The very first version of Word – or Multi-Tool Word as it was initially known – came out on October 25, 1983 for Xenix and MS-DOS. It featured 16-bit graphics and text mode support, as well as support for that newfangled clicky thing, the mouse.
Coded by a team that included such luminaries-to-be as Charles Simonyi – who had previously worked at Xerox PARC and would later go on to success in Microsoft’s application division – it is fair to say that Word was not quite an overnight success.
It faced stiff competition from incumbents, such as WordStar, which, at the time of Word’s release, accounted for nearly a quarter of the word processor market. WordPerfect also presented a threat, having debuted on DOS the previous year.

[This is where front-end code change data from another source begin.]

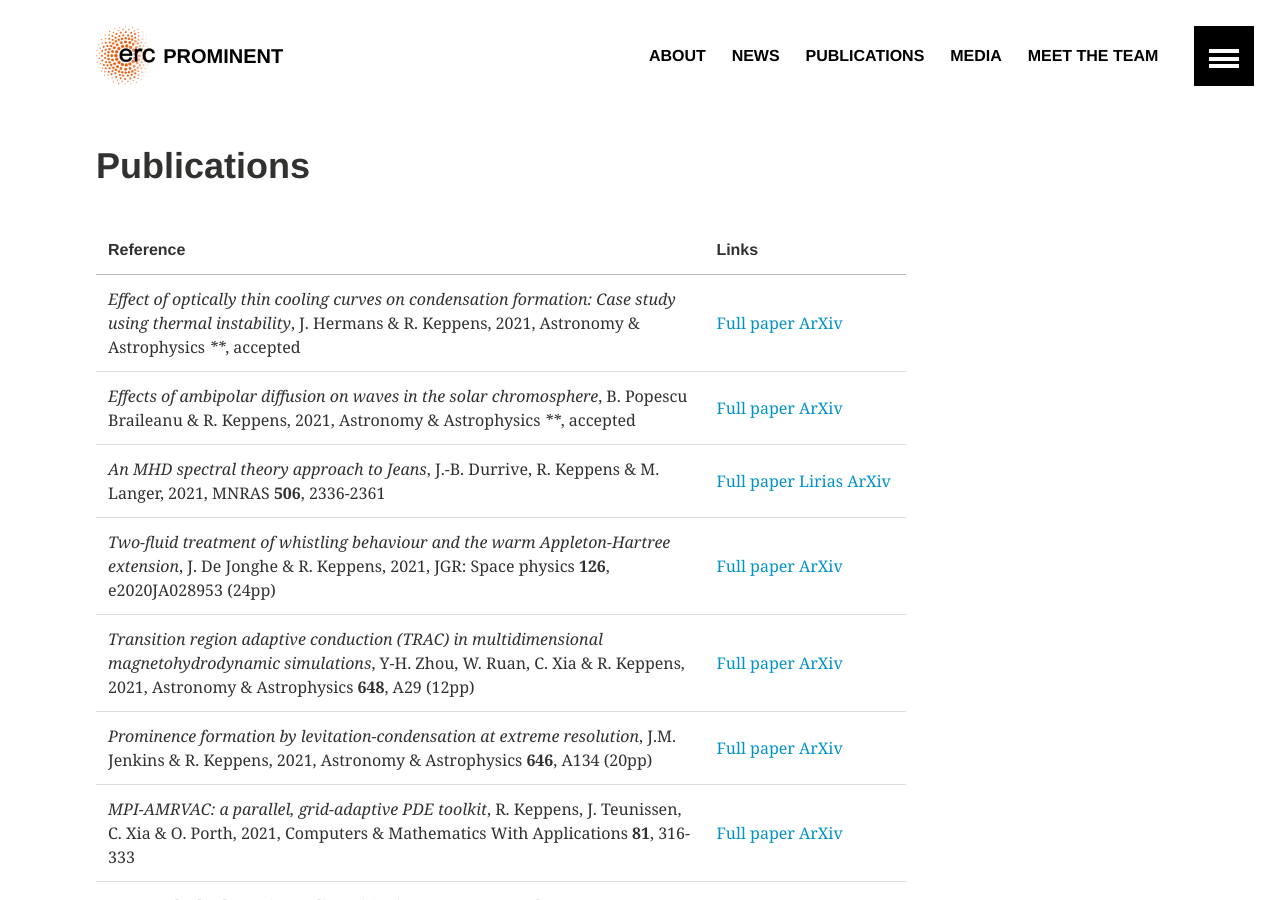
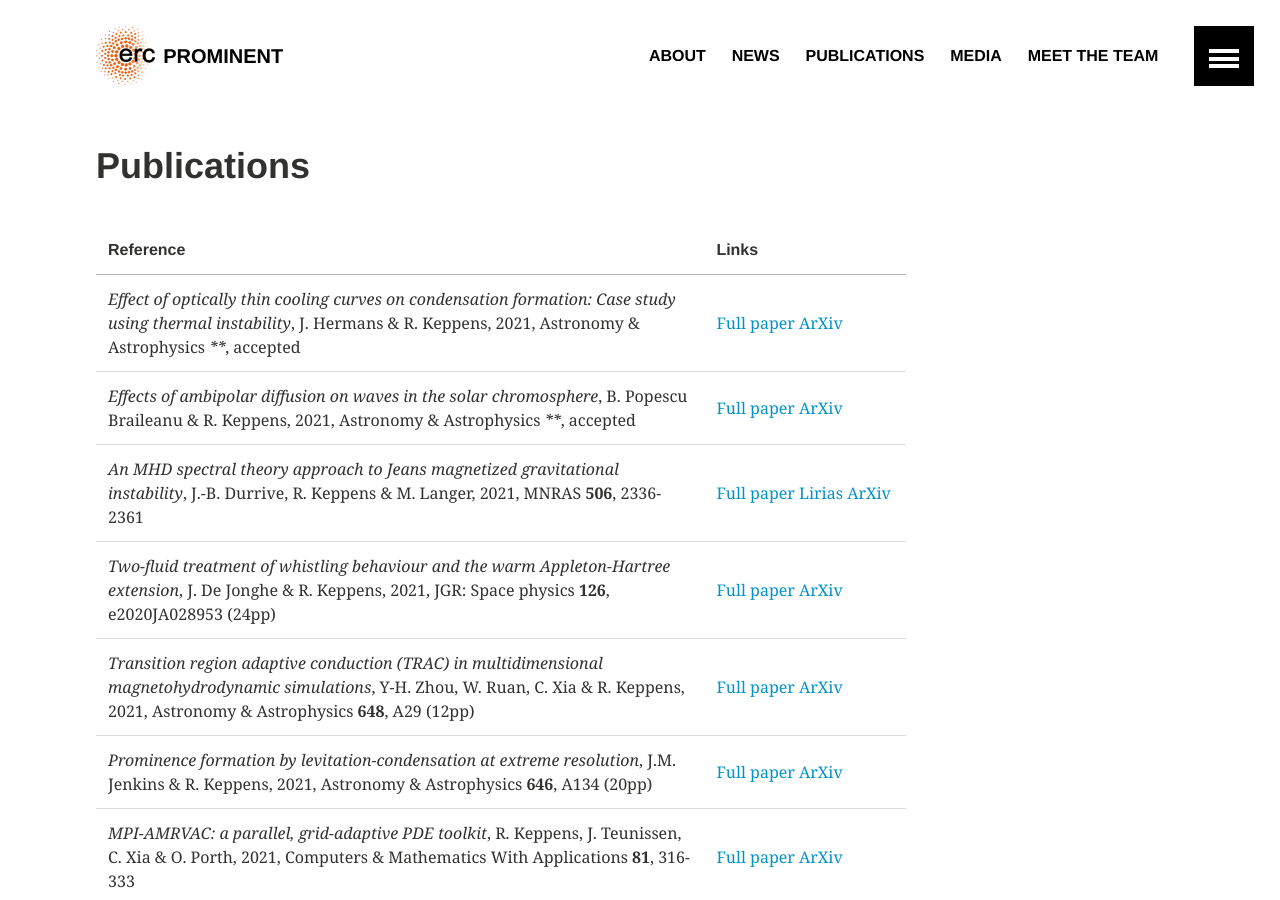
Before and after one commit to erc-prominent/erc-prominent.github.io, a Jekyll site: the page built from publications/index.md, in a window 1280 px wide and 900 px high. Built offline with Jekyll 4.4.1, drawn with Linux system fonts in a browser that asks for light colours.

```diff
--- a/publications/index.md
+++ b/publications/index.md
@@ -11,7 +11,7 @@ share: false
 |:--------- |:----- |
 | _Effect of optically thin cooling curves on condensation formation: Case study using thermal instability_, J. Hermans & R. Keppens, 2021, Astronomy & Astrophysics ****, accepted | [Full paper](https://doi.org/10.1051/0004-6361/202140665) [ArXiv](https://arxiv.org/pdf/2107.07569.pdf)  |
 | _Effects of ambipolar diffusion on waves in the solar chromosphere_, B. Popescu Braileanu & R. Keppens, 2021, Astronomy & Astrophysics ****, accepted | [Full paper](https://doi.org/10.1051/0004-6361/202140872) [ArXiv](https://arxiv.org/pdf/2105.10285.pdf)  |
-| _An MHD spectral theory approach to Jeans_, J.-B. Durrive, R. Keppens & M. Langer, 2021, MNRAS **506**, 2336-2361 | [Full paper](https://doi.org/10.1093/mnras/stab1726) [Lirias](https://lirias2.kuleuven.be/viewobject.html?cid=1&id=3498148) [ArXiv](https://arxiv.org/pdf/2106.07681.pdf)  |
+| _An MHD spectral theory approach to Jeans magnetized gravitational instability_, J.-B. Durrive, R. Keppens & M. Langer, 2021, MNRAS **506**, 2336-2361 | [Full paper](https://doi.org/10.1093/mnras/stab1726) [Lirias](https://lirias2.kuleuven.be/viewobject.html?cid=1&id=3498148) [ArXiv](https://arxiv.org/pdf/2106.07681.pdf)  |
 | _Two-fluid treatment of whistling behaviour and the warm Appleton-Hartree extension_, J. De Jonghe & R. Keppens, 2021, JGR: Space physics **126**, e2020JA028953 (24pp) | [Full paper](https://doi.org/10.1029/2020JA028953) [ArXiv](https://arxiv.org/pdf/2104.05275.pdf)  |
 | _Transition region adaptive conduction (TRAC) in multidimensional magnetohydrodynamic simulations_, Y-H. Zhou, W. Ruan, C. Xia  & R. Keppens, 2021, Astronomy & Astrophysics **648**, A29 (12pp) | [Full paper](https://doi.org/10.1051/0004-6361/202040254) [ArXiv](https://arxiv.org/pdf/2102.07549.pdf)  |
 | _Prominence formation by levitation-condensation at extreme resolution_, J.M. Jenkins & R. Keppens, 2021, Astronomy & Astrophysics **646**, A134 (20pp) | [Full paper](https://doi.org/10.1051/0004-6361/202039630) [ArXiv](https://arxiv.org/pdf/2011.13428.pdf)  |
```
Also changed, not shown: _posts/media/2021-08-12-Ruan.md (+4 -4 lines), _posts/news/2021-09-09-leiden_add.md (added, +13 -0 lines), images/posterLeiden.jpg (added).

The first version of Word was not exactly a WYSIWYG application, but Microsoft soldiered on and added features incrementally over the years until the final iteration – Word 6.0 for DOS in 1993. By then, there was a new Word in town that would lay waste to all before it – Word for Windows.
Word for Windows would go from obscurity to accounting for 90 percent of the word processor market by revenue in under 10 years.
The first Windows version of Word appeared in 1989, but it took the release of Windows 3.0 in 1990 to give the software the enormous commercial success with which it is associated today. Word for Windows 2.0 emerged in 1991 and was, to the mind of this writer, peak Word for Windows before the bloat began to set in with Word 6.0 for Windows, and the kilos piled on.
The current edition is dubbed Word for Office 365, and we have no doubt that Microsoft’s brightest minds are currently focused on how to shoehorn the letters “AI” in there.
However, back in 1983, Word was just one option in a word processor market dominated by the competition. Just as Word once challenged the dominance of its rivals, it has seen its market share eroded in recent years by competitors like Google Docs.
The source code for Word 1.1a, first released in 1984, can be found at the Computer History Museum.
The ZIP file comes in at just under seven megabytes. Imagine that. ®
Brendan Martin is a tech enthusiast with a deep understanding of the latest technological innovations. He explores the intersection of science and technology, providing readers with insights into the digital revolution. When not immersed in the world of gadgets and code, Brendan enjoys experimenting with DIY tech projects.